Offsetting Traditional Sources
Construction began on the $1.94-million project in May 2010 and was completed on time and on budget in October 2010. Included in the project were two reconditioned Vestas V-17 turbines rated at 90kW each on 85’ lattice towers with 56’ rotors, and 180 kW of connected wind capacity. The 1991 turbines were remanufactured by Halus Power Systems in 2010.
A synchronous condenser and grid forming inverter were installed, along with 336 kWh of nominal battery storage. As of February 2011, the refurbished Vestas wind turbines were fully operational, as they remain today. Figure 3
The system stores excess energy to the battery bank for use during non-wind times. Additionally, the excess electricity from the wind turbines heats up water and feeds it to the existing jacket water heat recovery system and into the local school’s recirculation system. The hybrid system is expected to displace half of the village’s previous annual fuel consumption.

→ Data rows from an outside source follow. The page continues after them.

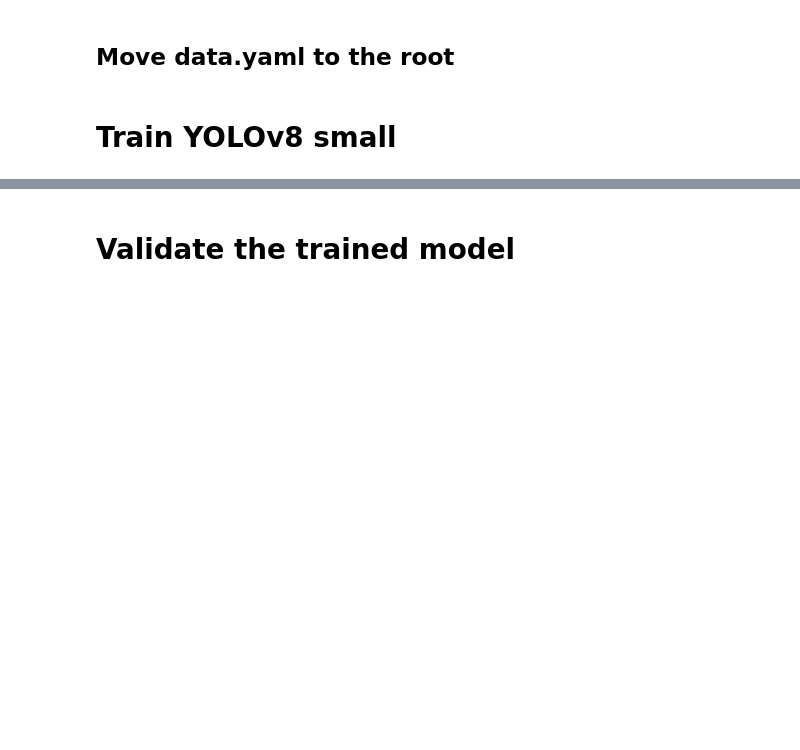
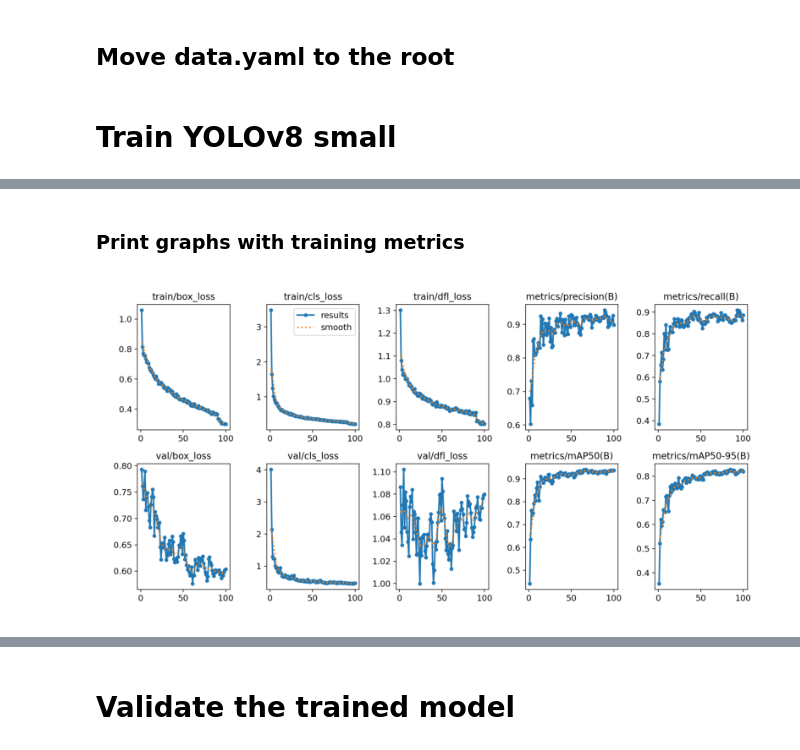
Before and after one commit to system205/PMLDL_Project, a Jupyter notebook: Train_and_test_YOLOv8.ipynb, the cells around one changed output, grey strips where cells are left out. Saved outputs shown, nothing was run; the diff lists cells and outputs as text; code cells hidden in the pictures; blank space fills up the shorter version.

```diff
--- a/Train_and_test_YOLOv8.ipynb
+++ b/Train_and_test_YOLOv8.ipynb
@@ -47,0 +73,6 @@ Results saved to runs/detect/train
+# %% [markdown]
+### Print graphs with training metrics
+# %%
+print_image('./runs/detect/train/results.png')
+# %% [output]
+[figure, added]
```
Also changed, not shown: parts of 17 cells of this notebook.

The Hybrid Wind Turbine Integration Project also included a substantial power plant controls upgrade, a remote operations monitoring and control system, and wind system operator training. The advanced supervisory control and data acquisition (SCADA) system allows engineers in Anchorage to view wind turbine production and to manipulate the parameters of the controls via a computer connection. The SCADA system monitors and gathers information and relays it back to the central site in Anchorage. It displays information in a clear and logical fashion and creates an instant alert if there is a problem. Remote monitoring, and the ability to manipulate the system operations from Anchorage, provides the community’s local operators with a measure of confidence in their ability to manage the system with advice from engineers available at a moment’s notice. It also saves travel expenses, making the project possible.

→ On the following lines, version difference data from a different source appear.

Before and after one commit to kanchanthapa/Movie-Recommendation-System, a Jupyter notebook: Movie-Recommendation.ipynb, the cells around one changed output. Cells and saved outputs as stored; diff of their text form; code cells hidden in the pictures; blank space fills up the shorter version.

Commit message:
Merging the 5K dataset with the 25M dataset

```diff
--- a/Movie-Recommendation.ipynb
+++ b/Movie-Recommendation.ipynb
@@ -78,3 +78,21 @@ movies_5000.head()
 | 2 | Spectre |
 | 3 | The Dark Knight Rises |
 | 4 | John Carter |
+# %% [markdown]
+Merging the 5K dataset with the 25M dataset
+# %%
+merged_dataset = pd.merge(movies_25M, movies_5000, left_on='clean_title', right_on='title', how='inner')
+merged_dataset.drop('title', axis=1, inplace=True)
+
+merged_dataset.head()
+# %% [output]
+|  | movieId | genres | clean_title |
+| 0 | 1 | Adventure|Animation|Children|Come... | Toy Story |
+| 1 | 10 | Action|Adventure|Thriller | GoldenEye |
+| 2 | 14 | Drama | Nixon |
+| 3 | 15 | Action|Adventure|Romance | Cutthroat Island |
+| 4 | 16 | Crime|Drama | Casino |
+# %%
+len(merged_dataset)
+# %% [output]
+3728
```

This unique hybrid system, with an installed wind capacity of 180 kW, has the potential to offset the traditional diesel power plant production by 19,297 gallons of fuel, or 51 percent, potentially saving the village over $110,000 in fuel costs annually.

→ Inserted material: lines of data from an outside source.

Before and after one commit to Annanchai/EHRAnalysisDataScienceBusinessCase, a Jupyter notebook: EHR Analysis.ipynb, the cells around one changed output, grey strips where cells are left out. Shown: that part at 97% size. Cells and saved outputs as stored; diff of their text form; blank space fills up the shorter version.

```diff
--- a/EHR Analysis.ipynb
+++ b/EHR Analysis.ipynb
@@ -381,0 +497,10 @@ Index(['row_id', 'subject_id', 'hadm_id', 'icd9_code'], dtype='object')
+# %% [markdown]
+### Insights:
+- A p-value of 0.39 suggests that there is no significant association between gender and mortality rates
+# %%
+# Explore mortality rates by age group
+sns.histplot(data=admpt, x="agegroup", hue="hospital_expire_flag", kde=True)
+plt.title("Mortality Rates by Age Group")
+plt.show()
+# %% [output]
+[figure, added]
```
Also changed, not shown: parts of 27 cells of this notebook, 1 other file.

“We normally burn upwards of 141 gallons of fuel in a 24 hour period,” says John Mike, power plant operator. “When the wind is blowing and the turbines are operating, we only burn about 70 gallons, or half the amount of fuel we usually do. When the computer controls are fully operational this coming July the system will be completely automatic, making our lives a lot easier.”
Villagers and project team members attended the ribbon cutting ceremony in October of 2010 to celebrate their new wind turbines. Village Elders Francine Andrew and Annie Mike were two who took advantage of the beautiful day to mark the occasion. Figure 4
On March 10, 2011, the Kokhanok Hybrid Wind Turbine Integration Project was awarded “Most Innovative Project” at the 2011 International Wind-Diesel Workshop in Girdwood, Alaska. The workshop was designed to bring the wind-diesel community together to share the status of current technology, discuss applications that work and those that do not, and to shed light on areas for improvement. Following the workshop, approximately 17 attendees boarded planes and flew from Girdwood to Kokhanok for an on-site tour of the wind turbines. Commissioning activities were completed shortly thereafter.
With this successful project completed on time and on budget, Marsh Creek will enter into a five-year maintenance and training agreement with the village, which is a key element in the program. This long-term commitment of training, operation, and maintenance between the village and Marsh Creek will ensure continuity of maintenance provided by professionals, and it is a critical component for both parties. The agreement will also ensure that the village remains current on training with Marsh Creek’s professional staff.